Photo contributed by Kristen Schillaci / The Rock Steady program is open to men and women of all ages who have been diagnosed with Parkinson's disease. Local affiilate owner Kristen Schillaci asks participants to commit to coming until they are physically no longer able, and uses her background as a certified occupational therapy assistant to modify the exercises. "The only … problem that prevents people from sticking it out is when they need assistance, they need a corner man and have to have someone come with them every single time," she said. Volunteers are welcome.

The national Parkinson's Foundation estimates there are nearly 1 million people living with the degenerative disease across the country. According to Kristen Schillaci, a local certified occupational therapy assistant, Dalton sees an extremely high percentage of cases.

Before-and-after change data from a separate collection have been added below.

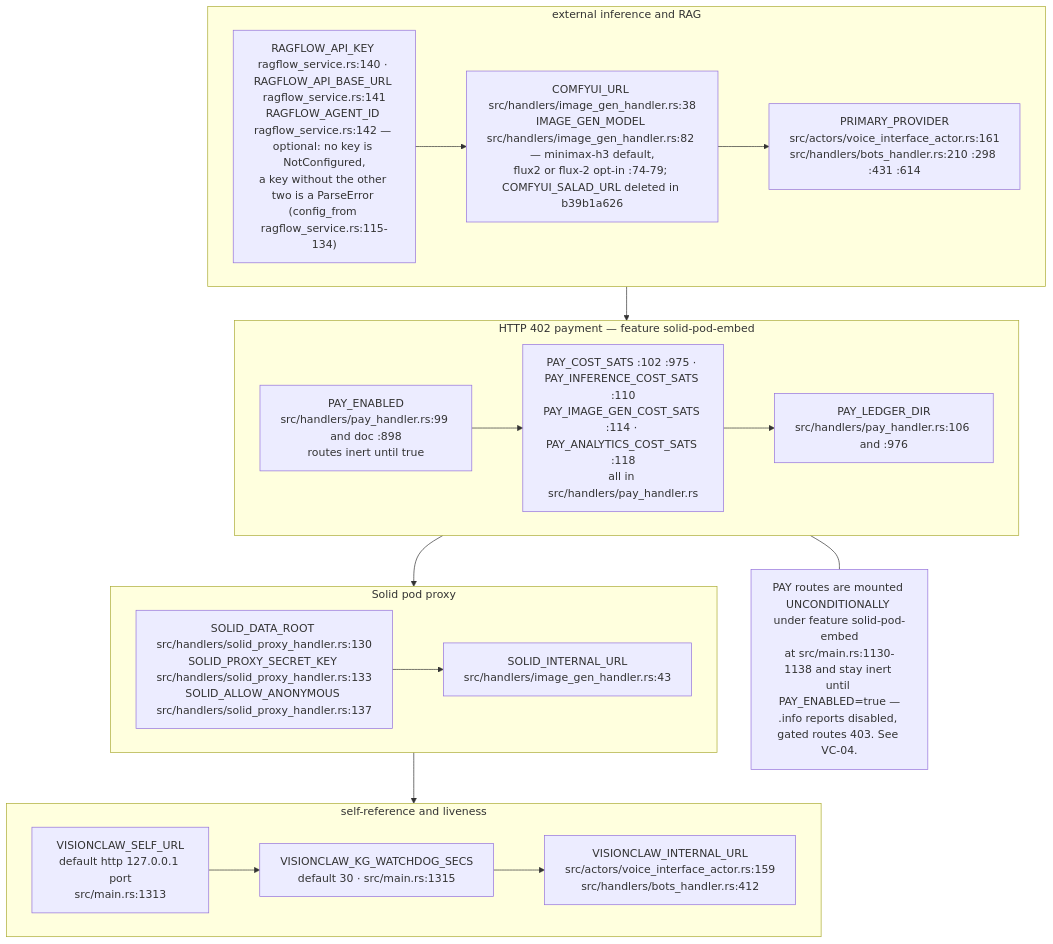
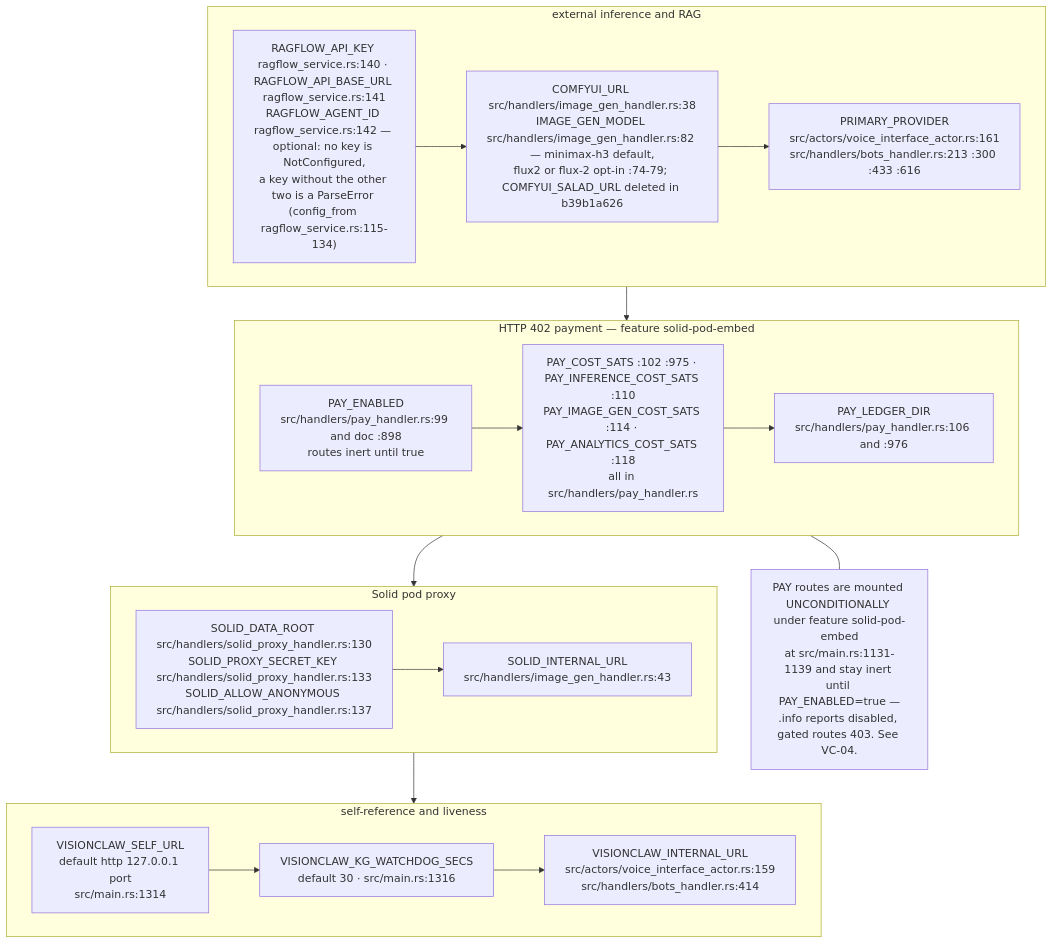
Diagram 13 of 16 in docs/diagrams/visionclaw/09-config-and-env-flags.md (DreamLab-AI/VisionFlow), drawn with Mermaid before and after one commit. The commit also changed other lines of this file and 49 other files, not shown here.

First line of the commit message:
docs(diagrams): re-derive and re-stamp VisionClaw, estate, knowledge-graph, visionGraph, VisionFlow and sidestr topics

````diff
--- a/docs/diagrams/visionclaw/09-config-and-env-flags.md
+++ b/docs/diagrams/visionclaw/09-config-and-env-flags.md
@@ -516,18 +516,18 @@
 ```mermaid
 flowchart TB
     subgraph EXT["external inference and RAG"]
-        X1["RAGFLOW_API_KEY ragflow_service.rs:140 · RAGFLOW_API_BASE_URL ragflow_service.rs:141<br/>RAGFLOW_AGENT_ID ragflow_service.rs:142 — optional: no key is NotConfigured,<br/>a key without the other two is a ParseError (config_from ragflow_service.rs:115-134)"] --> X2["COMFYUI_URL src/handlers/image_gen_handler.rs:38<br/>IMAGE_GEN_MODEL src/handlers/image_gen_handler.rs:82 — minimax-h3 default,<br/>flux2 or flux-2 opt-in :74-79; COMFYUI_SALAD_URL deleted in b39b1a626"] --> X3["PRIMARY_PROVIDER<br/>src/actors/voice_interface_actor.rs:161<br/>src/handlers/bots_handler.rs:210 :298 :431 :614"]
+        X1["RAGFLOW_API_KEY ragflow_service.rs:140 · RAGFLOW_API_BASE_URL ragflow_service.rs:141<br/>RAGFLOW_AGENT_ID ragflow_service.rs:142 — optional: no key is NotConfigured,<br/>a key without the other two is a ParseError (config_from ragflow_service.rs:115-134)"] --> X2["COMFYUI_URL src/handlers/image_gen_handler.rs:38<br/>IMAGE_GEN_MODEL src/handlers/image_gen_handler.rs:82 — minimax-h3 default,<br/>flux2 or flux-2 opt-in :74-79; COMFYUI_SALAD_URL deleted in b39b1a626"] --> X3["PRIMARY_PROVIDER<br/>src/actors/voice_interface_actor.rs:161<br/>src/handlers/bots_handler.rs:213 :300 :433 :616"]
     end
     subgraph PAY["HTTP 402 payment — feature solid-pod-embed"]
         P1["PAY_ENABLED<br/>src/handlers/pay_handler.rs:99 and doc :898<br/>routes inert until true"] --> P2["PAY_COST_SATS :102 :975 · PAY_INFERENCE_COST_SATS :110<br/>PAY_IMAGE_GEN_COST_SATS :114 · PAY_ANALYTICS_COST_SATS :118<br/>all in src/handlers/pay_handler.rs"] --> P3["PAY_LEDGER_DIR<br/>src/handlers/pay_handler.rs:106 and :976"]
     end
     subgraph SOLID["Solid pod proxy"]
         O1["SOLID_DATA_ROOT src/handlers/solid_proxy_handler.rs:130<br/>SOLID_PROXY_SECRET_KEY src/handlers/solid_proxy_handler.rs:133<br/>SOLID_ALLOW_ANONYMOUS src/handlers/solid_proxy_handler.rs:137"] --> O2["SOLID_INTERNAL_URL<br/>src/handlers/image_gen_handler.rs:43"]
     end
     subgraph SELF["self-reference and liveness"]
-        F1["VISIONCLAW_SELF_URL<br/>default http 127.0.0.1 port<br/>src/main.rs:1313"] --> F2["VISIONCLAW_KG_WATCHDOG_SECS<br/>default 30 · src/main.rs:1315"] --> F3["VISIONCLAW_INTERNAL_URL<br/>src/actors/voice_interface_actor.rs:159<br/>src/handlers/bots_handler.rs:412"]
+        F1["VISIONCLAW_SELF_URL<br/>default http 127.0.0.1 port<br/>src/main.rs:1314"] --> F2["VISIONCLAW_KG_WATCHDOG_SECS<br/>default 30 · src/main.rs:1316"] --> F3["VISIONCLAW_INTERNAL_URL<br/>src/actors/voice_interface_actor.rs:159<br/>src/handlers/bots_handler.rs:414"]
     end
     EXT --> PAY --> SOLID --> SELF
-    N5["PAY routes are mounted UNCONDITIONALLY under feature solid-pod-embed<br/>at src/main.rs:1130-1138 and stay inert until PAY_ENABLED=true —<br/>.info reports disabled, gated routes 403. See VC-04."]
+    N5["PAY routes are mounted UNCONDITIONALLY under feature solid-pod-embed<br/>at src/main.rs:1131-1139 and stay inert until PAY_ENABLED=true —<br/>.info reports disabled, gated routes 403. See VC-04."]
     PAY --- N5
 ```
````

That's not the reason she recently moved her Parkinson's-centered boxing program to neighboring Ringgold, but it doesn't hurt. Having outgrown her space in Chattanooga, where she launched the area's first affiliate of the Rock Steady non-contact boxing program four years ago, she did need more room for participants, but that included her existing ones.

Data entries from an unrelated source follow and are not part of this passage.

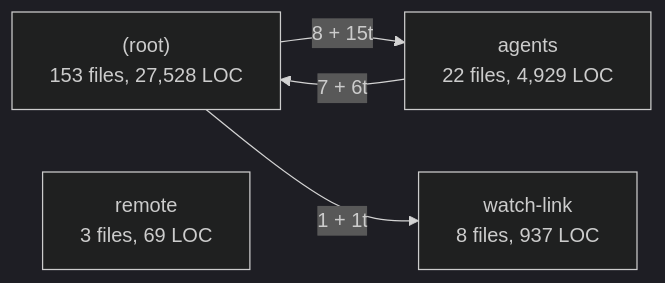
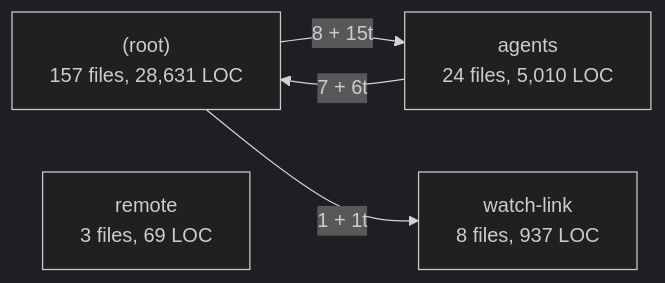
One commit to pollog09/DisTerm changed the eighth of 8 diagrams in docs/architecture/GRAPH.md. Above: the diagram before and after it, drawn with Mermaid (dark theme). The commit also changed other lines of this file and 63 other files, not shown here.

First line of the commit message:
feat(graph): switch the graph view between the agent graph and a repo's system map

````diff
--- a/docs/architecture/GRAPH.md
+++ b/docs/architecture/GRAPH.md
@@ -236,10 +248,10 @@
 ```mermaid
 flowchart LR
-  n_shared__root_["(root)<br/>153 files, 27,528 LOC"]
-  n_shared_agents["agents<br/>22 files, 4,929 LOC"]
+  n_shared__root_["(root)<br/>157 files, 28,631 LOC"]
+  n_shared_agents["agents<br/>24 files, 5,010 LOC"]
   n_shared_remote["remote<br/>3 files, 69 LOC"]
   n_shared_watch_link["watch-link<br/>8 files, 937 LOC"]
   n_shared__root_ -->|"8 + 15t"| n_shared_agents
   n_shared__root_ -->|"1 + 1t"| n_shared_watch_link
   n_shared_agents -->|"7 + 6t"| n_shared__root_
 ```
````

"I had one boxer say 'I'm not going to come back on Monday because it's too crowded,'" Schillaci said.

The 14,000-square-foot gym she's in now not only allows the participants more room to spread out, it has 10 times the equipment, an MMA cage that doubles as a boxing ring, and multiple floor surfaces "so all my folks are in sock feet or bare feet, which I love," said Schillaci.

Parkinson's is a neurological disorder that affects movement, so Schillaci focuses her 90-minute workouts on gross motor skills while incorporating a variety of activities such as cycling and stretching.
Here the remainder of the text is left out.